TASK STATEMENT:
The pictures do not belong in the copy. Restate all of the records word for word.

---- MATERIAL FOR THE TASK

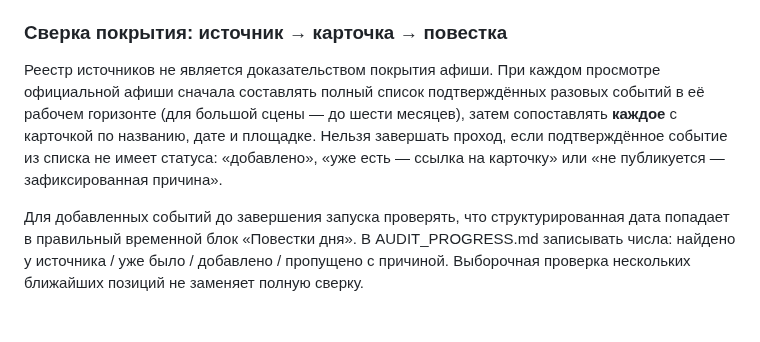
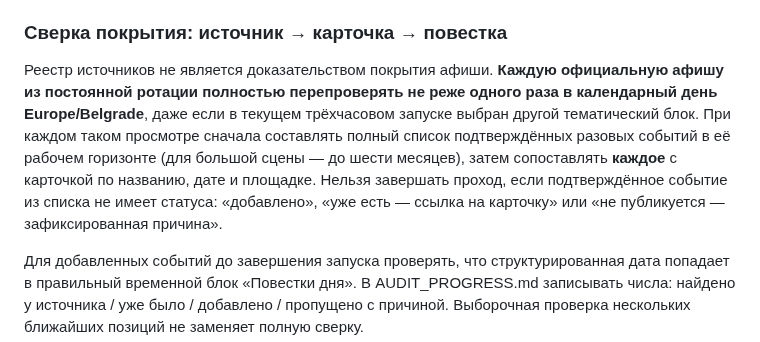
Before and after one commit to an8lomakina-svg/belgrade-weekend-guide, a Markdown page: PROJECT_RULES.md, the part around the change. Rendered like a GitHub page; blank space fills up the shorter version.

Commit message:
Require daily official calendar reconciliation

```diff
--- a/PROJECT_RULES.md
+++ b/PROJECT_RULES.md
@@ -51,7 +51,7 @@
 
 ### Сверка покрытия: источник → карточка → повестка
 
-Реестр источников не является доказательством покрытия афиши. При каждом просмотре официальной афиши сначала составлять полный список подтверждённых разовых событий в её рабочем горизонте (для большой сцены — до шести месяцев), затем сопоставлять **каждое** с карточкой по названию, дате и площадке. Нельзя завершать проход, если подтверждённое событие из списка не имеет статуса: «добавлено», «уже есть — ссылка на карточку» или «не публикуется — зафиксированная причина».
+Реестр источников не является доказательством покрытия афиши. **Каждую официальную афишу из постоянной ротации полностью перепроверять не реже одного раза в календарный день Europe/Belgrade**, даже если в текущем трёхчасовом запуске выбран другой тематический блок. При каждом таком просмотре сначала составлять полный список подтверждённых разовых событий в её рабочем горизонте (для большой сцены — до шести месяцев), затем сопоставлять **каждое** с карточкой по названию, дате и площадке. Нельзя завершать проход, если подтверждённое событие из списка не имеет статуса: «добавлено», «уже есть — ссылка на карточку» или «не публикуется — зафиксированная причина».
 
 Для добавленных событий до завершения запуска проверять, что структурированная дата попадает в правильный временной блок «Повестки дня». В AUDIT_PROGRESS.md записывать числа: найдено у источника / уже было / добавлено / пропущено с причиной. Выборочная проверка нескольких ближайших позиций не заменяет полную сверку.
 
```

--------

ANSWER BELOW:
Before and after one commit to an8lomakina-svg/belgrade-weekend-guide, a Markdown page: PROJECT_RULES.md, the part around the change. Rendered like a GitHub page; blank space fills up the shorter version.

Commit message:
Require daily official calendar reconciliation

```diff
--- a/PROJECT_RULES.md
+++ b/PROJECT_RULES.md
@@ -51,7 +51,7 @@
 
 ### Сверка покрытия: источник → карточка → повестка
 
-Реестр источников не является доказательством покрытия афиши. При каждом просмотре официальной афиши сначала составлять полный список подтверждённых разовых событий в её рабочем горизонте (для большой сцены — до шести месяцев), затем сопоставлять **каждое** с карточкой по названию, дате и площадке. Нельзя завершать проход, если подтверждённое событие из списка не имеет статуса: «добавлено», «уже есть — ссылка на карточку» или «не публикуется — зафиксированная причина».
+Реестр источников не является доказательством покрытия афиши. **Каждую официальную афишу из постоянной ротации полностью перепроверять не реже одного раза в календарный день Europe/Belgrade**, даже если в текущем трёхчасовом запуске выбран другой тематический блок. При каждом таком просмотре сначала составлять полный список подтверждённых разовых событий в её рабочем горизонте (для большой сцены — до шести месяцев), затем сопоставлять **каждое** с карточкой по названию, дате и площадке. Нельзя завершать проход, если подтверждённое событие из списка не имеет статуса: «добавлено», «уже есть — ссылка на карточку» или «не публикуется — зафиксированная причина».
 
 Для добавленных событий до завершения запуска проверять, что структурированная дата попадает в правильный временной блок «Повестки дня». В AUDIT_PROGRESS.md записывать числа: найдено у источника / уже было / добавлено / пропущено с причиной. Выборочная проверка нескольких ближайших позиций не заменяет полную сверку.
 
```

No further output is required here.